Alexander the Great
Alexander the Great was the son of Philip of Macedon (Philip II, as Alexander was Alexander III, but the earlier Philips and Alexanders were far less notable), and his wife Olympias. He was born around 356BCE, and succeeded his father on the throne of Macedon around 336BCE.
Philip had had expansionist plans for his kingdom and Alexander took these up, obtaining the overall generalship of the armies of Classical Greece, and then initiating an invasion of Asia Minor, intending to challenge the empire of Persia. Eventually he defeated Darius III of Persia and "liberated" (i.e. brought under his own sway) the Persian-conquered territories around the Mediterranean, including Egypt. From Persia, he led his armies into the Kush and extended his sway to the Indus River. In 326BCE he invaded India, but found himself unable to achieve a staying-point which would also be acceptable to his troops, by then yearning for their families and homelands and fearful of their lives in lands far beyond their ken.
Alexander died in Balylon in 323BCE, and after his death his subdivided empire fell apart in civil war.
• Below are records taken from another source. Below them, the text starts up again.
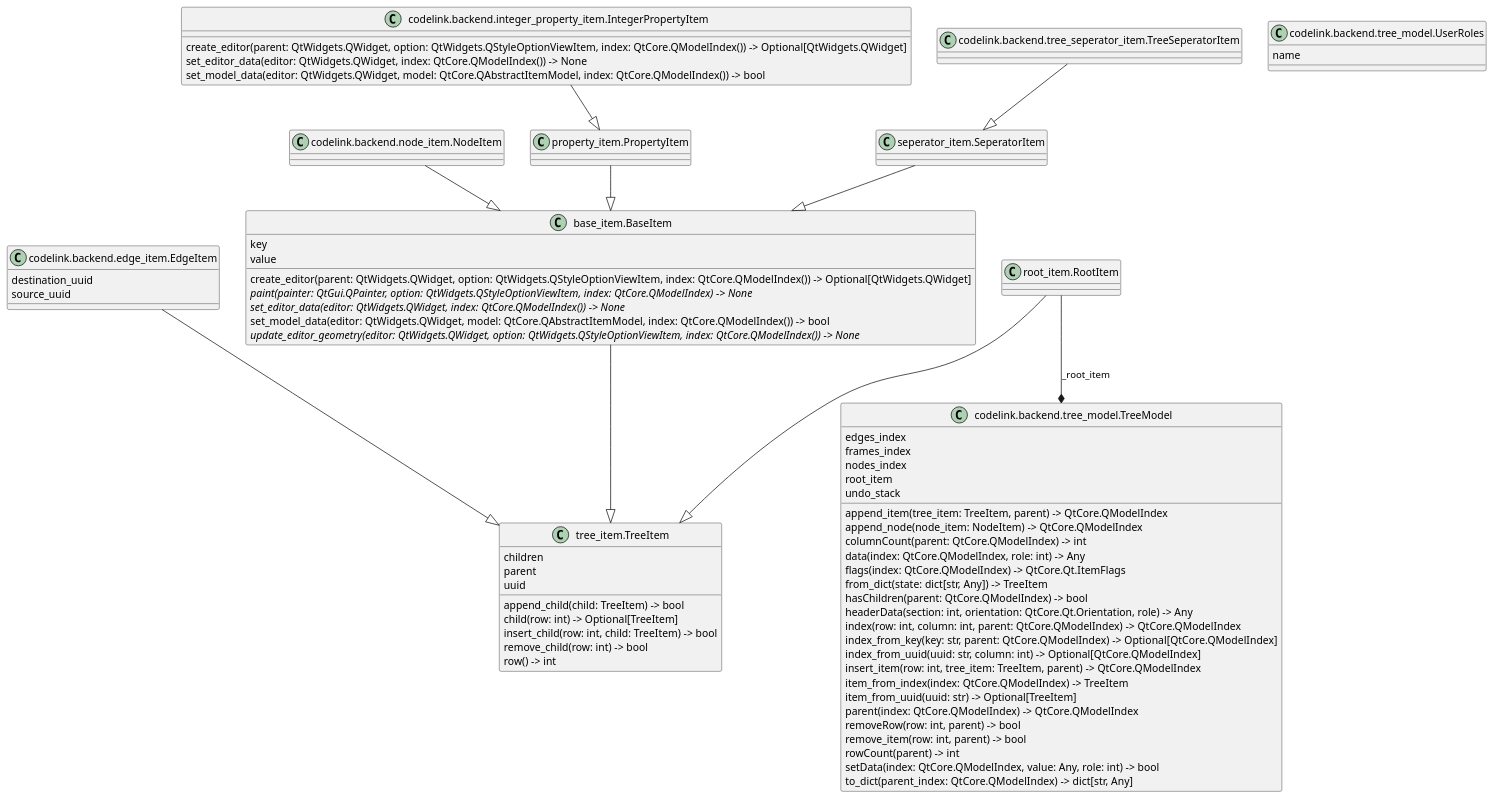
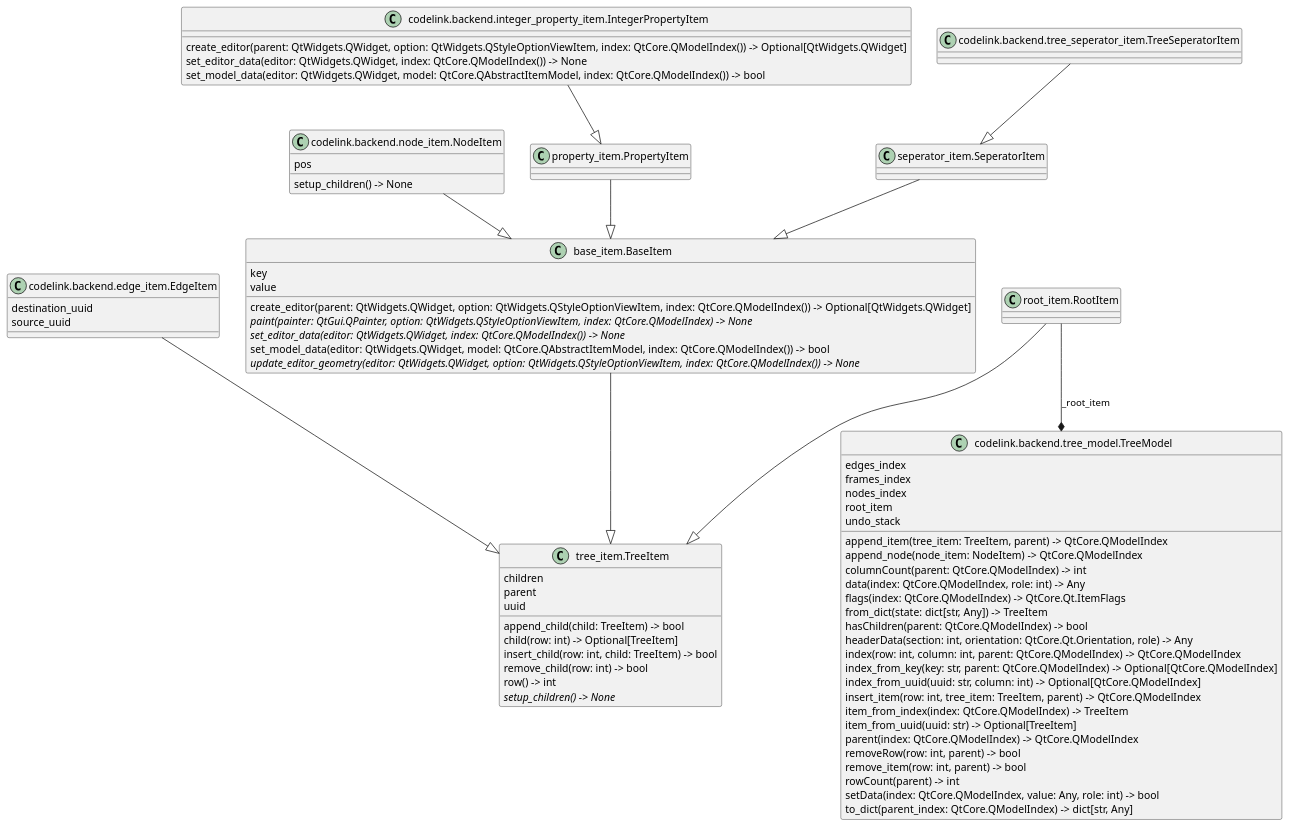
The diagram in src/codelink/backend/classes.puml (j8sr0230/codelink), drawn with PlantUML before and after one commit. The commit also changed 2 other files, not shown here.

```diff
--- a/src/codelink/backend/classes.puml
+++ b/src/codelink/backend/classes.puml
@@ -1,80 +1,80 @@
 @startuml classes
 set namespaceSeparator none
 class "base_item.BaseItem" as base_item.BaseItem {
   key
   value
   create_editor(parent: QtWidgets.QWidget, option: QtWidgets.QStyleOptionViewItem, index: QtCore.QModelIndex()) -> Optional[QtWidgets.QWidget]
   {abstract}paint(painter: QtGui.QPainter, option: QtWidgets.QStyleOptionViewItem, index: QtCore.QModelIndex) -> None
   {abstract}set_editor_data(editor: QtWidgets.QWidget, index: QtCore.QModelIndex()) -> None
   set_model_data(editor: QtWidgets.QWidget, model: QtCore.QAbstractItemModel, index: QtCore.QModelIndex()) -> bool
   {abstract}update_editor_geometry(editor: QtWidgets.QWidget, option: QtWidgets.QStyleOptionViewItem, index: QtCore.QModelIndex()) -> None
 }
 class "codelink.backend.edge_item.EdgeItem" as codelink.backend.edge_item.EdgeItem {
   destination_uuid
   source_uuid
 }
 class "codelink.backend.integer_property_item.IntegerPropertyItem" as codelink.backend.integer_property_item.IntegerPropertyItem {
   create_editor(parent: QtWidgets.QWidget, option: QtWidgets.QStyleOptionViewItem, index: QtCore.QModelIndex()) -> Optional[QtWidgets.QWidget]
   set_editor_data(editor: QtWidgets.QWidget, index: QtCore.QModelIndex()) -> None
   set_model_data(editor: QtWidgets.QWidget, model: QtCore.QAbstractItemModel, index: QtCore.QModelIndex()) -> bool
 }
 class "codelink.backend.node_item.NodeItem" as codelink.backend.node_item.NodeItem {
+  pos
+  setup_children() -> None
 }
 class "codelink.backend.tree_model.TreeModel" as codelink.backend.tree_model.TreeModel {
   edges_index
   frames_index
   nodes_index
   root_item
   undo_stack
   append_item(tree_item: TreeItem, parent) -> QtCore.QModelIndex
   append_node(node_item: NodeItem) -> QtCore.QModelIndex
   columnCount(parent: QtCore.QModelIndex) -> int
   data(index: QtCore.QModelIndex, role: int) -> Any
   flags(index: QtCore.QModelIndex) -> QtCore.Qt.ItemFlags
   from_dict(state: dict[str, Any]) -> TreeItem
   hasChildren(parent: QtCore.QModelIndex) -> bool
   headerData(section: int, orientation: QtCore.Qt.Orientation, role) -> Any
   index(row: int, column: int, parent: QtCore.QModelIndex) -> QtCore.QModelIndex
   index_from_key(key: str, parent: QtCore.QModelIndex) -> Optional[QtCore.QModelIndex]
   index_from_uuid(uuid: str, column: int) -> Optional[QtCore.QModelIndex]
   insert_item(row: int, tree_item: TreeItem, parent) -> QtCore.QModelIndex
   item_from_index(index: QtCore.QModelIndex) -> TreeItem
   item_from_uuid(uuid: str) -> Optional[TreeItem]
   parent(index: QtCore.QModelIndex) -> QtCore.QModelIndex
   removeRow(row: int, parent) -> bool
   remove_item(row: int, parent) -> bool
   rowCount(parent) -> int
   setData(index: QtCore.QModelIndex, value: Any, role: int) -> bool
   to_dict(parent_index: QtCore.QModelIndex) -> dict[str, Any]
 }
-class "codelink.backend.tree_model.UserRoles" as codelink.backend.tree_model.UserRoles {
-  name
-}
 class "codelink.backend.tree_seperator_item.TreeSeperatorItem" as codelink.backend.tree_seperator_item.TreeSeperatorItem {
 }
 class "property_item.PropertyItem" as property_item.PropertyItem {
 }
 class "root_item.RootItem" as root_item.RootItem {
 }
 class "seperator_item.SeperatorItem" as seperator_item.SeperatorItem {
 }
 class "tree_item.TreeItem" as tree_item.TreeItem {
   children
   parent
   uuid
   append_child(child: TreeItem) -> bool
   child(row: int) -> Optional[TreeItem]
   insert_child(row: int, child: TreeItem) -> bool
   remove_child(row: int) -> bool
   row() -> int
+  {abstract}setup_children() -> None
 }
 base_item.BaseItem --|> tree_item.TreeItem
 codelink.backend.edge_item.EdgeItem --|> tree_item.TreeItem
 codelink.backend.integer_property_item.IntegerPropertyItem --|> property_item.PropertyItem
 codelink.backend.node_item.NodeItem --|> base_item.BaseItem
 codelink.backend.tree_seperator_item.TreeSeperatorItem --|> seperator_item.SeperatorItem
 property_item.PropertyItem --|> base_item.BaseItem
 root_item.RootItem --|> tree_item.TreeItem
 seperator_item.SeperatorItem --|> base_item.BaseItem
 root_item.RootItem --* codelink.backend.tree_model.TreeModel : _root_item
 @enduml
```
However, he had affected the three major powers of the Western World -- Greece, Persia, and Egypt -- and spread Hellenistic civilization across a broad swathe of the globe.
The mark he left on history meant that when later leaders and nations wanted a standard against which to measure their achievements, his was one of the primary contenders. Greece, Rome, Byzantium, the Carolingian Empire, and, later, its Holy Roman successor, and the great kingdoms of Spian, France, and England, were all to accept his as one of the Golden Ages, and to seek to model themselves on him, or to claim him as a forebear.
He founded at least twenty cities which bore his name (and many others) and modern-day analysts claim that his influence can still be found in ritual practices of the Buddhist faiths. His life spawned a romance which gathered legends to itself (many dubious and having nothing originally to do with Alexander), and whilst the Judaeo-Christian Bible does not overtly refer to him, the Quran mentions "the two-horned one" (Alexander later claimed a connection with the ram-horned Egyptin deity Amun), ansd ascribes to him parallel feats to those accorded to Alexander in the romance.